= EXERCISE DIRECTIONS =
Among the entries below, find all lines that include "telemetry" and copy them.

= ENTRIES PROVIDED =
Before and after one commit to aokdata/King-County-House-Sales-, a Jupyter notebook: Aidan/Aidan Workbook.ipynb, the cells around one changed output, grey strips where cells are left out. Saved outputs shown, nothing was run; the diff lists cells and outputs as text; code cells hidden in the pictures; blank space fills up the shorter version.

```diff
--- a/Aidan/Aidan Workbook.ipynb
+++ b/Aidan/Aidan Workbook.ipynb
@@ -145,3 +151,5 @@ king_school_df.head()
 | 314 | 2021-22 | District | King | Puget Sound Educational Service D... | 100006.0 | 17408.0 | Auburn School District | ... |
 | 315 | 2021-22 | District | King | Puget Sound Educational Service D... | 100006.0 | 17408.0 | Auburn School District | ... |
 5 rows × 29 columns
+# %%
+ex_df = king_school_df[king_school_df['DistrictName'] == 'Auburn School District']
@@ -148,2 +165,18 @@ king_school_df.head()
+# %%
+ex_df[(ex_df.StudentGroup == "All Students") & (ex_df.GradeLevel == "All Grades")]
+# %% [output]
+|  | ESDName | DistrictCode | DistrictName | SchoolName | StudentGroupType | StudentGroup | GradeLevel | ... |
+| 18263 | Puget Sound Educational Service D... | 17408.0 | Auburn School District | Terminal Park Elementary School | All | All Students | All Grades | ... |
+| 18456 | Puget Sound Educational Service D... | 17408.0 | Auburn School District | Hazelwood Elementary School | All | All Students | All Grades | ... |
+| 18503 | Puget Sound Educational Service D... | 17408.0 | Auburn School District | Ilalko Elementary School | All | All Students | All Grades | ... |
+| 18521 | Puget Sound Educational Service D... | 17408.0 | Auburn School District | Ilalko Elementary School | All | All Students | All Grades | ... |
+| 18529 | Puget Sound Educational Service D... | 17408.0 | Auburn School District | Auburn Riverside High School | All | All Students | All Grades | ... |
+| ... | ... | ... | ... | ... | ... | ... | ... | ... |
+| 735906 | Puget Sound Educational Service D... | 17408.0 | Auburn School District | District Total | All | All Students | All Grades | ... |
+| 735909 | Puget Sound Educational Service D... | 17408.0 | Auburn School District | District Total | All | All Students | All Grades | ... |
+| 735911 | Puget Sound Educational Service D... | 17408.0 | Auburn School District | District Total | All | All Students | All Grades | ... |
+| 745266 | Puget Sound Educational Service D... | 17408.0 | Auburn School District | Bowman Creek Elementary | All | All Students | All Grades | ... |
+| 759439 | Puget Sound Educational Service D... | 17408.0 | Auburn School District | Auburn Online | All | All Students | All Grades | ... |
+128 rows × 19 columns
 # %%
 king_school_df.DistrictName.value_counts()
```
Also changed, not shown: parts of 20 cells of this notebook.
---
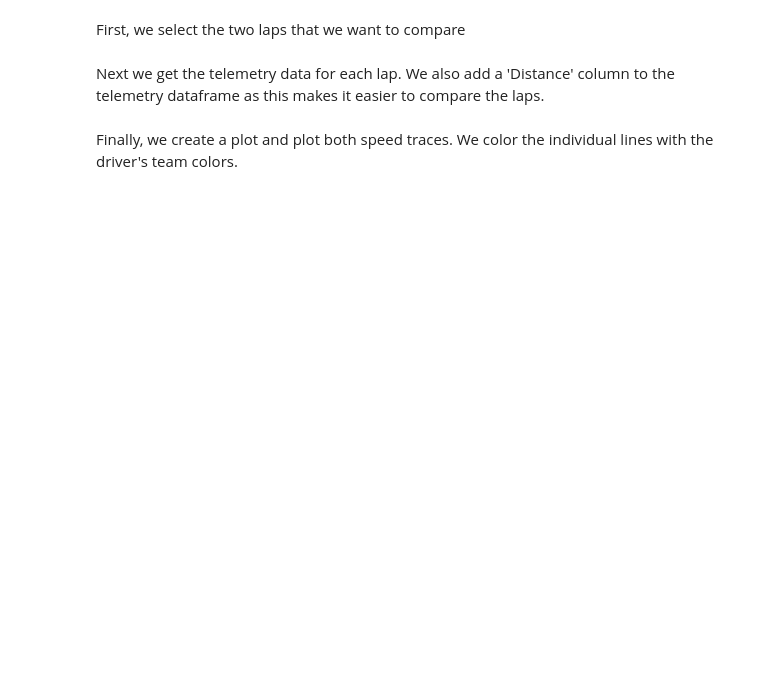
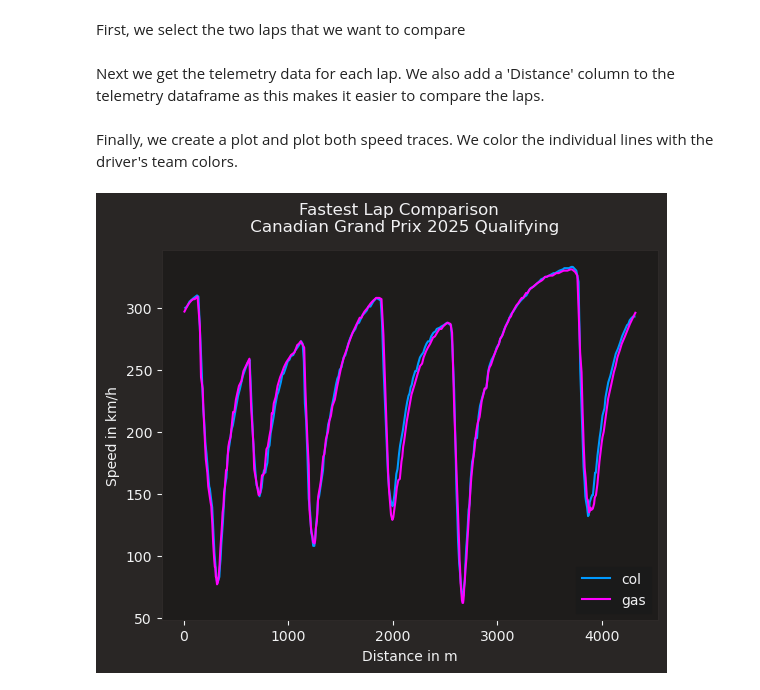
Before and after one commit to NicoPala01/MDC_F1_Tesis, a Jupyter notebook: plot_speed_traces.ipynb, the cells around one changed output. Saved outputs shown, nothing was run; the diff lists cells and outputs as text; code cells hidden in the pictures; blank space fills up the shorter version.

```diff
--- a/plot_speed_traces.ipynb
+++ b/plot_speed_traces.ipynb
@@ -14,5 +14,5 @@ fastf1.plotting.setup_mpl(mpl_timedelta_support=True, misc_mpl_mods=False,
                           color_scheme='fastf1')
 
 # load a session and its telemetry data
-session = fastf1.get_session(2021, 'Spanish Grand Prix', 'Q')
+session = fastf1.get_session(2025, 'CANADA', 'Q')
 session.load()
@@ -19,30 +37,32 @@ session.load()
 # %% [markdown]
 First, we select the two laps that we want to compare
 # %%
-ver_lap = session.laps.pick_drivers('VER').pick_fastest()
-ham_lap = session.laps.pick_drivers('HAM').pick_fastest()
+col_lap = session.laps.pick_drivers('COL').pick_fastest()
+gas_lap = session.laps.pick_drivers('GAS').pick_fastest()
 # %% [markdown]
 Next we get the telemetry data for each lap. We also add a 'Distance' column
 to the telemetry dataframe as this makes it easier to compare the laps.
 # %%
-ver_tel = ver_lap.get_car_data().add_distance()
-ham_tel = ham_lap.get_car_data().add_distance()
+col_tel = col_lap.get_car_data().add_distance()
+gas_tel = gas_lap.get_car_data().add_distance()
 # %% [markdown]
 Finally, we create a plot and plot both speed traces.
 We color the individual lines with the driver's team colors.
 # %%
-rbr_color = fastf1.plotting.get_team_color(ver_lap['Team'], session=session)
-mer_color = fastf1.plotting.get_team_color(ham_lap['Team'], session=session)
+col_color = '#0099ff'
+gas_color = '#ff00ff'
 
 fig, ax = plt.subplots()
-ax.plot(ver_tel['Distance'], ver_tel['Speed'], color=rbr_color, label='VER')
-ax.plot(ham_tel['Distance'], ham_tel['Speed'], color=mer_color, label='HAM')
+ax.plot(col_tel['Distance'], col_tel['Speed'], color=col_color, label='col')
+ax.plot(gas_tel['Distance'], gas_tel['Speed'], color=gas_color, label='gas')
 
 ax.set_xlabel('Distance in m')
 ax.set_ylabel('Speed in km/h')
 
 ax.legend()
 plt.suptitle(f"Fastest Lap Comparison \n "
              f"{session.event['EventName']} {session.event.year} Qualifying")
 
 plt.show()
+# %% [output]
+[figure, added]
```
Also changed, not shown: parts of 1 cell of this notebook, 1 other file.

= ANSWER TO THE PROBLEM =
 # load a session and its telemetry data
 Next we get the telemetry data for each lap. We also add a 'Distance' column
 to the telemetry dataframe as this makes it easier to compare the laps.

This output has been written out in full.